§ Exercise objective: Go through the listing and copy each line with the string "trades".
-=-=-
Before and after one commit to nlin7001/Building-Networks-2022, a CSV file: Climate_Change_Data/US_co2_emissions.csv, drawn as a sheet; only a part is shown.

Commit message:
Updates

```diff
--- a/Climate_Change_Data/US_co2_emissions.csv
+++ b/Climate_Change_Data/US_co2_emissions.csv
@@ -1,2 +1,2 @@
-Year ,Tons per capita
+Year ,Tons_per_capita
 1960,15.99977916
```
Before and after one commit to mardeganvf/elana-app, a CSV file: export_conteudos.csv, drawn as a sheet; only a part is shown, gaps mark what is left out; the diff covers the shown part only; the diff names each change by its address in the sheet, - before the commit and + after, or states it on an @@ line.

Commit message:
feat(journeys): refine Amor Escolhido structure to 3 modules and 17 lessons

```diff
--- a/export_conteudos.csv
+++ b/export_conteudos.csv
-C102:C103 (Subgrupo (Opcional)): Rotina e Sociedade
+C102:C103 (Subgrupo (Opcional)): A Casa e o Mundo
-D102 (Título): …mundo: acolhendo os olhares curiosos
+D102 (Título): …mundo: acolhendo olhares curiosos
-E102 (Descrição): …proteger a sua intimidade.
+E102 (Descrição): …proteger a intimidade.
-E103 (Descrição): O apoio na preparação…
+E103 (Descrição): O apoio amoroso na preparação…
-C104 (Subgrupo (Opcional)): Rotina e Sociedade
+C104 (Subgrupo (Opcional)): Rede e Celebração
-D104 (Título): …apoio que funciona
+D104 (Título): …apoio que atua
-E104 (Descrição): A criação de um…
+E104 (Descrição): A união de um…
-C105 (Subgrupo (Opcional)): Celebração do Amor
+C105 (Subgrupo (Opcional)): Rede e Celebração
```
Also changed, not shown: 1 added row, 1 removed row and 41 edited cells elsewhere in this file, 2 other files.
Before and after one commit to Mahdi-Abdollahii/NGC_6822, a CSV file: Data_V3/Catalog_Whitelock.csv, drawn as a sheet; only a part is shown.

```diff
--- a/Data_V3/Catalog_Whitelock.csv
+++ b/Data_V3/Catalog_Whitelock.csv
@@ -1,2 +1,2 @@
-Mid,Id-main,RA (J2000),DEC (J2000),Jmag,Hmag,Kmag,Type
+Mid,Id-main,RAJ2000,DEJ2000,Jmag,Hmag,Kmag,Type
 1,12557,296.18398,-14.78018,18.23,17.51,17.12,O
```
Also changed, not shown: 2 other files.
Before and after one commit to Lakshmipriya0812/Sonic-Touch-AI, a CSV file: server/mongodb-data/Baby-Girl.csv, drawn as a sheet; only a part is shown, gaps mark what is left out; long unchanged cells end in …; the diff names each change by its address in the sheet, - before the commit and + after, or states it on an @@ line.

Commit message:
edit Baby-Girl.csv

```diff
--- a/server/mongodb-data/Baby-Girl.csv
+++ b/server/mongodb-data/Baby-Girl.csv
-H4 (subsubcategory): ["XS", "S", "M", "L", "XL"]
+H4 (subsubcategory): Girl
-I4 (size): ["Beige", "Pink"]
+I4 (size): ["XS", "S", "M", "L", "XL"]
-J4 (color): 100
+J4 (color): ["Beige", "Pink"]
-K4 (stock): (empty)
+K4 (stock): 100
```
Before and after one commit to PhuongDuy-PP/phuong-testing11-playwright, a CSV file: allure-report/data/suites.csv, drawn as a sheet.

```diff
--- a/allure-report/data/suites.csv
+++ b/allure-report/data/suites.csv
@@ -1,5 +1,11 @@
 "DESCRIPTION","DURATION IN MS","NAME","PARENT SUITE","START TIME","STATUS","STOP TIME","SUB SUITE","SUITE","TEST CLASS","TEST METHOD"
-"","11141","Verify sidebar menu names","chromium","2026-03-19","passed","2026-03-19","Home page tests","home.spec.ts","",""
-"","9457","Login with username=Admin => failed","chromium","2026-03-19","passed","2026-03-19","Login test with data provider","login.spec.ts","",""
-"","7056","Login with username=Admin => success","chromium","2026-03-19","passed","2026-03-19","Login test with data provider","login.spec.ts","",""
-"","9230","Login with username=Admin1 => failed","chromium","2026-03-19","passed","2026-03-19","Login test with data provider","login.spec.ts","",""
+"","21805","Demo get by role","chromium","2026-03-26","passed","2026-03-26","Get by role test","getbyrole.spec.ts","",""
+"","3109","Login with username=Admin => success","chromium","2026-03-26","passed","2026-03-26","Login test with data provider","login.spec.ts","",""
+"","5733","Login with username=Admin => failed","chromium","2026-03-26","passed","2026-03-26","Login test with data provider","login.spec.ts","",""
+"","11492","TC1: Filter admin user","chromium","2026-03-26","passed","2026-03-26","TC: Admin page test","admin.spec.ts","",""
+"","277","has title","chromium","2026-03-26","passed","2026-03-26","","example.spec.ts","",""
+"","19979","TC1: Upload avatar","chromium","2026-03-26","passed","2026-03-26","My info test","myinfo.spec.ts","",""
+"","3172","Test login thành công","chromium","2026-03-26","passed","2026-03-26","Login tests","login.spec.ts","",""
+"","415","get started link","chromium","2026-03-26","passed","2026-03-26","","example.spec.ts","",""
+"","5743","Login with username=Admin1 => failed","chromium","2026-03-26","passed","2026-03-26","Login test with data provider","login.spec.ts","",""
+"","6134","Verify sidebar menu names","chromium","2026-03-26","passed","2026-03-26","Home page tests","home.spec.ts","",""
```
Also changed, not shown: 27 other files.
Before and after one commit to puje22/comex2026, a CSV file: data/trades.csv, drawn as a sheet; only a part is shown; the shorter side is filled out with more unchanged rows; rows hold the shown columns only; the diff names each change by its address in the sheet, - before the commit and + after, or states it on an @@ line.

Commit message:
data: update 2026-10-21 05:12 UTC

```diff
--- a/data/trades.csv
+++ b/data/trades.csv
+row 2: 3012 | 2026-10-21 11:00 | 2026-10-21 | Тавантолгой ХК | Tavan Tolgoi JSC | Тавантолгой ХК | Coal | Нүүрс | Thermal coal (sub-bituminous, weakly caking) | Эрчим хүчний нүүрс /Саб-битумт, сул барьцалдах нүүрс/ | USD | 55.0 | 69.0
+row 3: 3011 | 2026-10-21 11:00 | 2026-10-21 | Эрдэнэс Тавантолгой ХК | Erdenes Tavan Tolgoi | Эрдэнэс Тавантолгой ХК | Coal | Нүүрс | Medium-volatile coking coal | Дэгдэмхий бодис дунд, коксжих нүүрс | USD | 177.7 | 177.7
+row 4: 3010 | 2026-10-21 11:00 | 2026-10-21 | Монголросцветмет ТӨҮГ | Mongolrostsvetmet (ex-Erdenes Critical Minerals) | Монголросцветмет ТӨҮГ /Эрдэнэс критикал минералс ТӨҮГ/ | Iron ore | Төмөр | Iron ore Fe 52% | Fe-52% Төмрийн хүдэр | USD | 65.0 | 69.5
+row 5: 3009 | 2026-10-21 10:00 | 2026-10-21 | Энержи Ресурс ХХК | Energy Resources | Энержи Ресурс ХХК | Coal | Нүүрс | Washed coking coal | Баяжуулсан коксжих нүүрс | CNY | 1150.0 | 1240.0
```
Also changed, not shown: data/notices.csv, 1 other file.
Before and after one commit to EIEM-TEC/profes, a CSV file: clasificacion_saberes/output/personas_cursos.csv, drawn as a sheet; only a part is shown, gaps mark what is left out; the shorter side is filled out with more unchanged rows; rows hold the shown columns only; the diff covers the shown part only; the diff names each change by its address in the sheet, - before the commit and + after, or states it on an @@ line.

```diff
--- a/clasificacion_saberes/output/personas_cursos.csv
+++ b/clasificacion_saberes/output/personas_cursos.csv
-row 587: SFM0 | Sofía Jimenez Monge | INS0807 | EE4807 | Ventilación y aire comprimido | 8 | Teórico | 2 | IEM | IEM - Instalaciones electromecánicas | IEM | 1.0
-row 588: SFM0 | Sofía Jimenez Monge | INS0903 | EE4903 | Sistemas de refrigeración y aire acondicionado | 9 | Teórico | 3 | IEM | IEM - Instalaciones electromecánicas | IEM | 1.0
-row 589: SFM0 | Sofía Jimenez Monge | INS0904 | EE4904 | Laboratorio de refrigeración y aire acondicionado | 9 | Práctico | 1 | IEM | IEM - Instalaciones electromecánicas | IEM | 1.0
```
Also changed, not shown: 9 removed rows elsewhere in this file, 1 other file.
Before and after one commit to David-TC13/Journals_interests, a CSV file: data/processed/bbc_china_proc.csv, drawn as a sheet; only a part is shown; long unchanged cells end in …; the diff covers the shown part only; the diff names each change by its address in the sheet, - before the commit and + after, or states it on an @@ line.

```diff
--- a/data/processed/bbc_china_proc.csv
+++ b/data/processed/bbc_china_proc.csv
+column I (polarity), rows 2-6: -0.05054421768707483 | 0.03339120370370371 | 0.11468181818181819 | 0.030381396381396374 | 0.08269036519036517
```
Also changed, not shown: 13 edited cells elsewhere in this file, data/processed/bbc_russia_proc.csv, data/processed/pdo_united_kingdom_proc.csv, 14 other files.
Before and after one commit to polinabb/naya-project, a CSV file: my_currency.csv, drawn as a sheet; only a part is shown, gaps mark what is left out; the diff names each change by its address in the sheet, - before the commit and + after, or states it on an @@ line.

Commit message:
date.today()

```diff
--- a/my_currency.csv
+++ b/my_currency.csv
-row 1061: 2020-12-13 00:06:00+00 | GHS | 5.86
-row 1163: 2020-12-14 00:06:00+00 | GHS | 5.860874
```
-=-=-
§ Solution:
Before and after one commit to puje22/comex2026, a CSV file: data/trades.csv, drawn as a sheet; only a part is shown; the shorter side is filled out with more unchanged rows; rows hold the shown columns only; the diff names each change by its address in the sheet, - before the commit and + after, or states it on an @@ line.
--- a/data/trades.csv
+++ b/data/trades.csv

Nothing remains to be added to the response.